Gov. Tim Waltz said Wednesday that the state has a strong network of healthcare providers and other organizations willing to administer the Pfizer COVID-19 vaccine to children ages 5-11 after the final federal guidelines are released next week.
An FDA advisory group on Tuesday voted in favor of Pfizer’s low dose of vaccine for children. The FDA is not bound by the panel’s recommendations and is expected to make its own decision within days. If the FDA agrees to this, the Centers for Disease Control and Prevention will have to decide whether to recommend the shots and which young people should receive them.
Waltz said there are more than 1,100 providers in Minnesota, including pediatricians, pharmacies, community clinics, schools and health care facilities, who are willing to administer the vaccine.

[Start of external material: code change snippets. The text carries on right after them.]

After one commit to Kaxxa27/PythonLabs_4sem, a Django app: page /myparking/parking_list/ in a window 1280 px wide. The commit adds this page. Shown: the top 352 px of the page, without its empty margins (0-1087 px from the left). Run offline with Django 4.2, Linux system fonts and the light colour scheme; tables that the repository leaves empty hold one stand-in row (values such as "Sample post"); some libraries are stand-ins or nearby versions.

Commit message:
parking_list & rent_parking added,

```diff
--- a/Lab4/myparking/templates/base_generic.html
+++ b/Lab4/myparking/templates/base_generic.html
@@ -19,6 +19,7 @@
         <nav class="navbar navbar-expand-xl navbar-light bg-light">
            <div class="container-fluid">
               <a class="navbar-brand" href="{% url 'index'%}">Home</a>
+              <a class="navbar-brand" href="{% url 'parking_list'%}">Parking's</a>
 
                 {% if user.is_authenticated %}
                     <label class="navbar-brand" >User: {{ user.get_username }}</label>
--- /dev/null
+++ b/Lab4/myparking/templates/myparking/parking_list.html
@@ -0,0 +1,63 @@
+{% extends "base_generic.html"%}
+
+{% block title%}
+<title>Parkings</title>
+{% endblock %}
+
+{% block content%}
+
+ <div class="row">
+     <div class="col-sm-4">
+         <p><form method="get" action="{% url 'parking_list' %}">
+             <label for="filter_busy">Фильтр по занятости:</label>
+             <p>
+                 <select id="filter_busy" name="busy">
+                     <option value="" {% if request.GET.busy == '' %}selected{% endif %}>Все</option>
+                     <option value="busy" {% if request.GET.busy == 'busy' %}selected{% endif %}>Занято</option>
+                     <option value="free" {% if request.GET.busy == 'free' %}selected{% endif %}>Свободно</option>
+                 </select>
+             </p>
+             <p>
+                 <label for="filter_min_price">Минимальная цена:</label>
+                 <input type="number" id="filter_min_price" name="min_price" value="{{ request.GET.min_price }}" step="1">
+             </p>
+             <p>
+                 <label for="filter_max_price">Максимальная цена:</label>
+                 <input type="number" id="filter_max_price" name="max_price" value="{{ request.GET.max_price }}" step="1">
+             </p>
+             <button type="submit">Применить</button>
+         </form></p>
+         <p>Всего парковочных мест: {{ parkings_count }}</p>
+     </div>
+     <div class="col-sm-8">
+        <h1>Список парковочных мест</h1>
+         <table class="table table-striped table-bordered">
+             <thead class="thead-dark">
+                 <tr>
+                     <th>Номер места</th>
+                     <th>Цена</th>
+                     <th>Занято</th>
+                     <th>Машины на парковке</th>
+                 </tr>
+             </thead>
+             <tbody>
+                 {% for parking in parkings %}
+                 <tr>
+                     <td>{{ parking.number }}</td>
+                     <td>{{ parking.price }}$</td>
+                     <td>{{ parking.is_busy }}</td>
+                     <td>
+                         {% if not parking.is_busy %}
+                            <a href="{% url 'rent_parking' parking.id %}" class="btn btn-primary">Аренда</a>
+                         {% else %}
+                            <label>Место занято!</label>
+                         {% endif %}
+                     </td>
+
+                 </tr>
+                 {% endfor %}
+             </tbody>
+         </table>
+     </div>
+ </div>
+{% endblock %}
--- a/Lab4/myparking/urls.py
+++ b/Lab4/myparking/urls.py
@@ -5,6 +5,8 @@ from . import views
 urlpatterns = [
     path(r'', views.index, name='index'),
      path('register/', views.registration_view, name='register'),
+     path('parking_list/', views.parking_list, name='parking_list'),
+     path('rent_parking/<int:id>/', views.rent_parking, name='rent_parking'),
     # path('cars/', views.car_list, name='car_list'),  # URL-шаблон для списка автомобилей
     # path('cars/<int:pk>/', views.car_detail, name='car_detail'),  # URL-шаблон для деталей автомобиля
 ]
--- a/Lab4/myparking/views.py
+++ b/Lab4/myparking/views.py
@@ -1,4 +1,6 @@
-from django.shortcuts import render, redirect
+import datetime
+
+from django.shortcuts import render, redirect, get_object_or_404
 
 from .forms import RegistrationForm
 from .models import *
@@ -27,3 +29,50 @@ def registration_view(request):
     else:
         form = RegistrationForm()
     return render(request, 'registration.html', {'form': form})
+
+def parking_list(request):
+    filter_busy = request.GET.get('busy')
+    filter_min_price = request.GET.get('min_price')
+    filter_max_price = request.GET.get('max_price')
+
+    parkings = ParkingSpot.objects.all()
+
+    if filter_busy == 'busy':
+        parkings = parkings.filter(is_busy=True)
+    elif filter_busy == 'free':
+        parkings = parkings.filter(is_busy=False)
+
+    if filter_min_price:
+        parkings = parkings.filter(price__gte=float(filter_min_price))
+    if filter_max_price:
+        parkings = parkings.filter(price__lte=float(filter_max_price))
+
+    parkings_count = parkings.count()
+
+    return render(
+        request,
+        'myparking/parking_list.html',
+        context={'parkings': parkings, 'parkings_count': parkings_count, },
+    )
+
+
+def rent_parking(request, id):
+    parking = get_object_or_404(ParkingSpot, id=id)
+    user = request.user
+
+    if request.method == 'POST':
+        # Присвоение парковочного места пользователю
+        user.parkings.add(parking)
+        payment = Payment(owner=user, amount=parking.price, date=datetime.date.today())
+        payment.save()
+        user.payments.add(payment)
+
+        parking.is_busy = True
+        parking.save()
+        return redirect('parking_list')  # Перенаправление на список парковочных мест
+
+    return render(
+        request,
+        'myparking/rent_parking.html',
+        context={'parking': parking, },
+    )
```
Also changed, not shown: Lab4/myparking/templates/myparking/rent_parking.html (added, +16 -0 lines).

“The state is ready for this critical moment in the fight against COVID-19. Our goal is to ensure wide, equitable and effective vaccine availability for all children between the ages of 5 and 11. We will be ready to do our part when the federal government gives us the green light and I urge parents to vaccinate their children when vaccinations are ready, ”Waltz said in a statement.

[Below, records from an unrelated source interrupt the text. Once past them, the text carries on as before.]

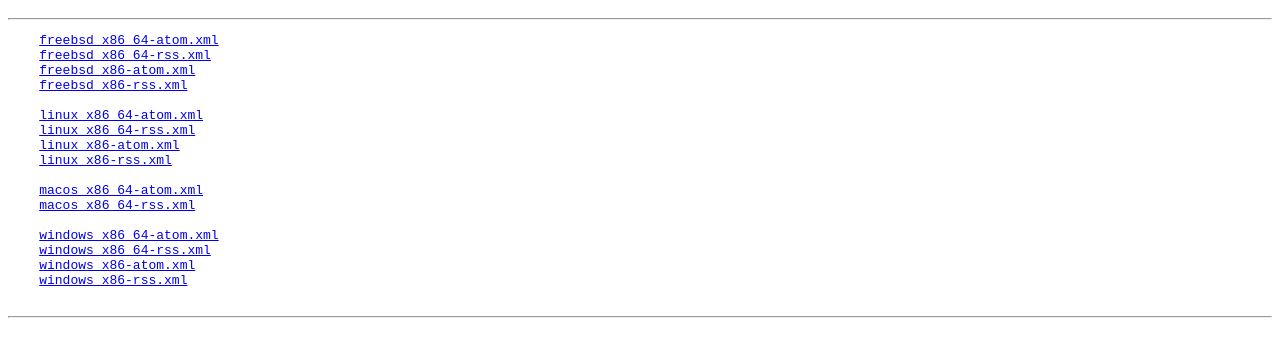
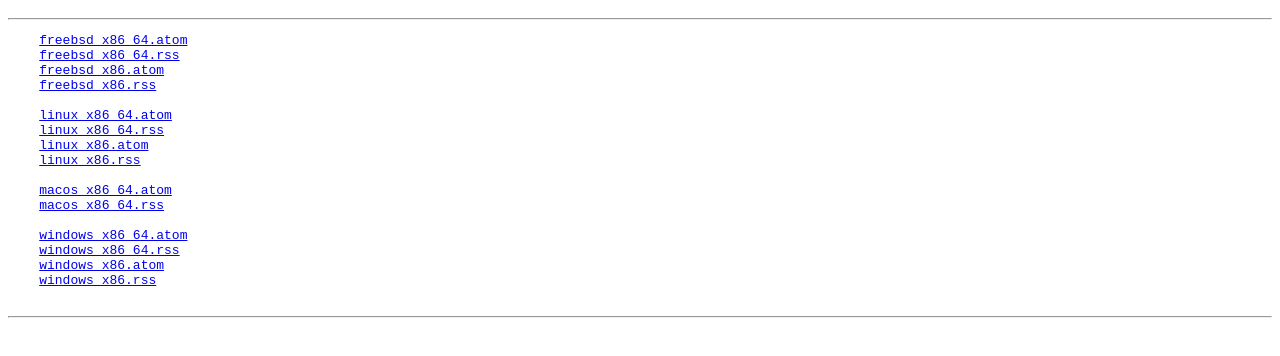
Before and after one commit to conrad784/teamspeak3-update-feed, a plain HTML site: page index.html in a window 1280 px wide. Shown: the part 48-404 px from the top of the page. Drawn offline with Linux system fonts and the light colour scheme.

Commit message:
mime types in apache are depending on file ending to deliver right content type withouth any configuration, lets use this

```diff
--- a/index.html
+++ b/index.html
@@ -2,22 +2,22 @@
 <head><title>Index of available feeds</title></head>
 <body bgcolor="white">
   <h1>Index of available feeds</h1><hr><pre>
-    <a href="freebsd_x86_64-atom.xml">freebsd_x86_64-atom.xml</a>
-    <a href="freebsd_x86_64-rss.xml">freebsd_x86_64-rss.xml</a>
-    <a href="freebsd_x86-atom.xml">freebsd_x86-atom.xml</a>
-    <a href="freebsd_x86-rss.xml">freebsd_x86-rss.xml</a>
+    <a href="freebsd_x86_64.atom">freebsd_x86_64.atom</a>
+    <a href="freebsd_x86_64.rss">freebsd_x86_64.rss</a>
+    <a href="freebsd_x86.atom">freebsd_x86.atom</a>
+    <a href="freebsd_x86.rss">freebsd_x86.rss</a>
 
-    <a href="linux_x86_64-atom.xml">linux_x86_64-atom.xml</a>
-    <a href="linux_x86_64-rss.xml">linux_x86_64-rss.xml</a>
-    <a href="linux_x86-atom.xml">linux_x86-atom.xml</a>
-    <a href="linux_x86-rss.xml">linux_x86-rss.xml</a>
+    <a href="linux_x86_64.atom">linux_x86_64.atom</a>
+    <a href="linux_x86_64.rss">linux_x86_64.rss</a>
+    <a href="linux_x86.atom">linux_x86.atom</a>
+    <a href="linux_x86.rss">linux_x86.rss</a>
 
-    <a href="macos_x86_64-atom.xml">macos_x86_64-atom.xml</a>
-    <a href="macos_x86_64-rss.xml">macos_x86_64-rss.xml</a>
+    <a href="macos_x86_64.atom">macos_x86_64.atom</a>
+    <a href="macos_x86_64.rss">macos_x86_64.rss</a>
 
-    <a href="windows_x86_64-atom.xml">windows_x86_64-atom.xml</a>
-    <a href="windows_x86_64-rss.xml">windows_x86_64-rss.xml</a>
-    <a href="windows_x86-atom.xml">windows_x86-atom.xml</a>
-    <a href="windows_x86-rss.xml">windows_x86-rss.xml</a>
+    <a href="windows_x86_64.atom">windows_x86_64.atom</a>
+    <a href="windows_x86_64.rss">windows_x86_64.rss</a>
+    <a href="windows_x86.atom">windows_x86.atom</a>
+    <a href="windows_x86.rss">windows_x86.rss</a>
   </pre><hr></body>
 </html>
```
Also changed, not shown: 1 other file.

Children are not immune to the serious consequences of COVID-19, health officials said, and common underlying illnesses such as asthma and obesity could put children at even greater risk of serious illness.
Since July 1, Minnesota has reported over 45,200 pediatric cases and over 300 pediatric hospitalizations related to COVID-19.